For most people Mardi Gras is the most well known event that happens in New Orleans. For some people, Mardi Gras is all they know about New Orleans.
Either way, its a big deal!
One of the most interesting ways to see behind the scenes of Mardi Gras is to visit Mardi Gras World and see where the amazing floats are made!
Each of the floats is sponsored by a krewe, which is just a group. Could be a business, a club, a weathy person, or really any bunch of people who have time and money. Every year, the krewes must come up with a new float – no reusing the old one. Because of that, the lifespan of a float is a single year. Topping it off with the natural competition between krewes to outdo each other, production quality is very high. Meaning costs are high.
So krewes rent the decorations rather than buy them. Most krewes rent them from Blaine Kerne’s who has basically cornered the market on Mardi Gras decorations.
They make all the decorations in house and store them in one of their 7 warehouses. We toured one of the warehouses.

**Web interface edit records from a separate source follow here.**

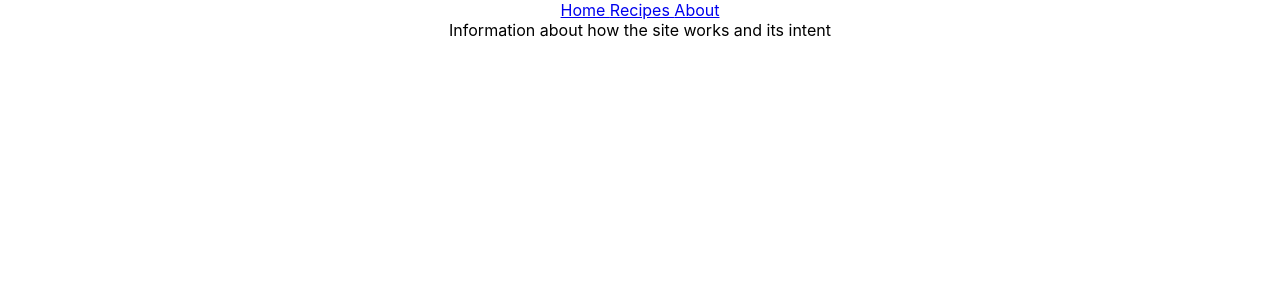
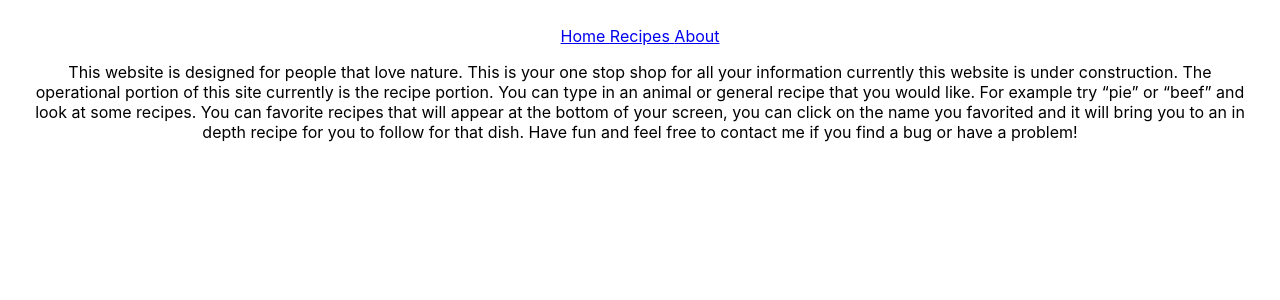
Before and after one commit to ajmurray211/Project-2, a React (Create React App) app: page /about in a window 1280 px wide. Shown: the top 300 px of the page. Built offline with nearby package versions, Linux system fonts and the light colour scheme.

Commit message:
Touch ups small changes to the home page to change the welcome and edits to the about page to describe the intent of the site and general directions

```diff
--- a/src/App.css
+++ b/src/App.css
@@ -1,3 +1,4 @@
 .App {
   text-align: center;
+  margin: 2vw;
 }
--- a/src/Components/About.js
+++ b/src/Components/About.js
@@ -1,7 +1,14 @@
 const About = () => {
     return (
         <div>
-            Information about how the site works and its intent
+            <p>This website is designed for people that love nature. This is your one stop shop for all your
+                information currently this website is under construction. The operational portion of this site
+                currently is the recipe portion. You can type in an animal or general recipe that you would like.
+                For example try “pie” or “beef” and look at some recipes. You can favorite recipes that will appear
+                at the bottom of your screen, you can click on the name you favorited and it will bring you to an
+                in depth recipe for you to follow for that dish. Have fun and feel free to contact me if you
+                find a bug or have a problem!
+            </p>
         </div>
      );
 }
--- a/src/Components/Home.js
+++ b/src/Components/Home.js
@@ -2,7 +2,7 @@ const Home = (props) => {
     return (
         <div>
             <h1>Welcome</h1>
-            <h3>Description of what the page is</h3>
+            <h3>This is a one stop shop for all things hunting and fishing</h3>
         </div>
     );
 }
```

The size and scale of Blaine Kerne is hard to imagine.
They have pre-made and ready for use figures and sculptures of just about every conceivable kind. If what you want is close to what they have, they will modify what they already have at a fraction of the cost of making one from scratch.
For example, Queen Kong is reused most every year, but every year she looks different.
We saw an old witch that was being re-made to fit a new float. You can see the brown paper mache “patches” being applied to fix cracks.
Many of the existing sculptures are repainted and look completely new. Below in the back you can see a painter making this horse and chariot in blue and orange.
Most of the sculptures are made out of Styrofoam which is hand-cut and formed to meet the designs of the sculptors.
From there, the sculpture is covered in paper mache which smooths the surface and makes it suitable for painting.
Recently, Blain Kern has obtained a computerized milling machine which enables not only 24×7 output, but mass quantities of identical items. For example, all of the Chick-Fil-A cows are made here.
Once sculptures are done, they are added to floats.
The floats are amazing! Incredible levels of detail! Which is doubly impressive since no float is ever re-used so even if the sculpture is re-used the paint and decorations are new every year. It pays to join a krewe with lots of money. Spots on the floats tossing out beads and other stuff to the crowds START at $1000. That’s $1000 for just that one day. And that’s low end.
There were line after line of floats, just in this one warehouse. Remember, they have 6 more just like this.
Actually those other six are more densely packed since they don’t give public tours of those.
The size and scale are hard to imagine unless you see it for yourself. Many of the sculptures are 10 feet or more in height.
Of course, we couldn’t resist clowning around a bit.
The tour will take about 90 minutes from beginning to end, and it a very unique way to see this part of New Orleans culture.